== Exercise brief ==
Without the pictures, output the records below word for word.

== Content revision data ==
────

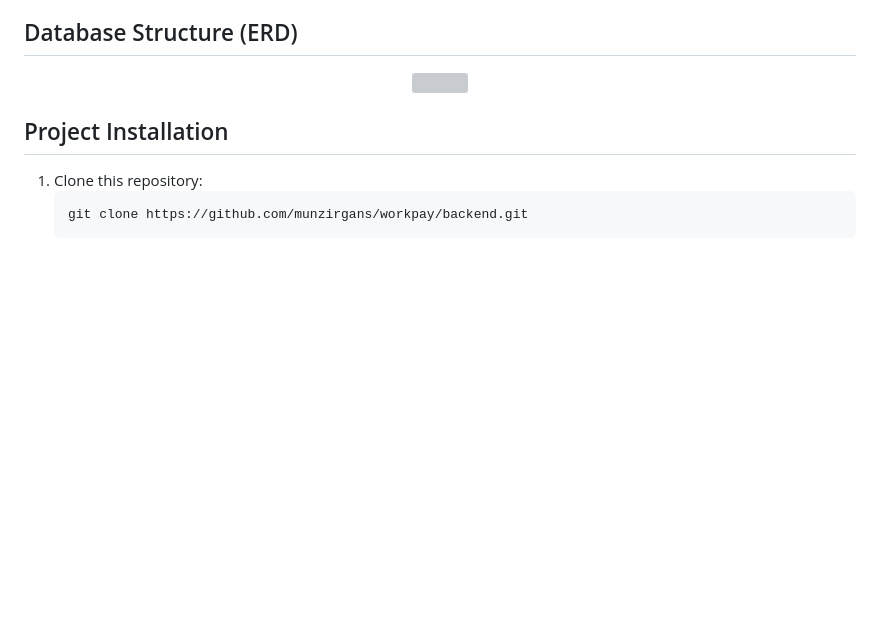
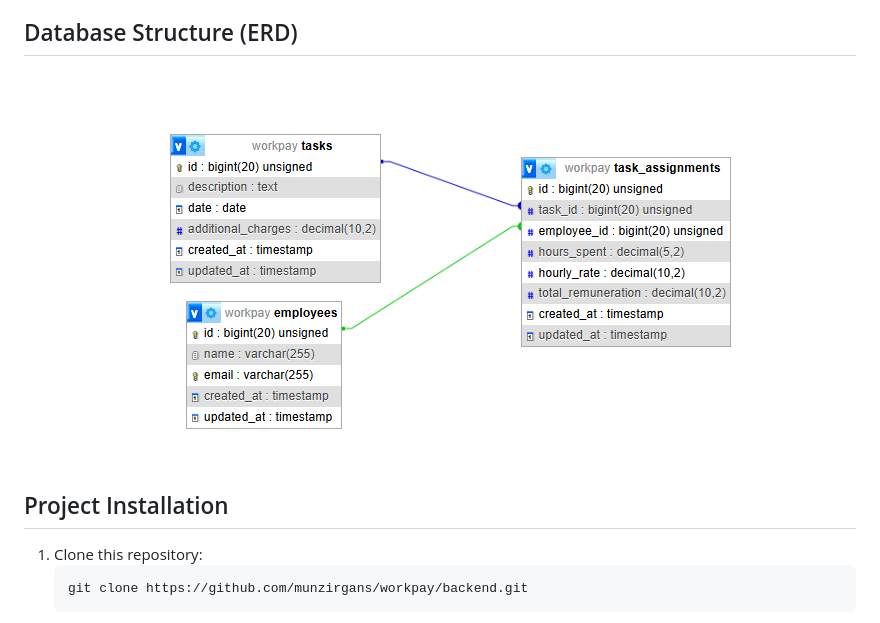
Before and after one commit to munzirgans/WorkPay, a Markdown page: backend/README.md, the part around the change. GitHub-like rendering; blank space fills up the shorter version; grey boxes are pictures that could not be loaded.

Commit message:
update readme backend

```diff
--- a/backend/README.md
+++ b/backend/README.md
@@ -10,7 +10,7 @@ WorkPay-API serves as an API Gateway, handling request routing, authentication,
 - MySQL
 
 ## Database Structure (ERD)
-<p align="center"><img src="ss-db-structure.png" /></p>
+<p align="center"><img src="ss-db-structure.PNG" /></p>
 
 ## Project Installation
 
```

────

== Answer to the problem ==
Before and after one commit to munzirgans/WorkPay, a Markdown page: backend/README.md, the part around the change. GitHub-like rendering; blank space fills up the shorter version; grey boxes are pictures that could not be loaded.

Commit message:
update readme backend

```diff
--- a/backend/README.md
+++ b/backend/README.md
@@ -10,7 +10,7 @@ WorkPay-API serves as an API Gateway, handling request routing, authentication,
 - MySQL
 
 ## Database Structure (ERD)
-<p align="center"><img src="ss-db-structure.png" /></p>
+<p align="center"><img src="ss-db-structure.PNG" /></p>
 
 ## Project Installation
 
```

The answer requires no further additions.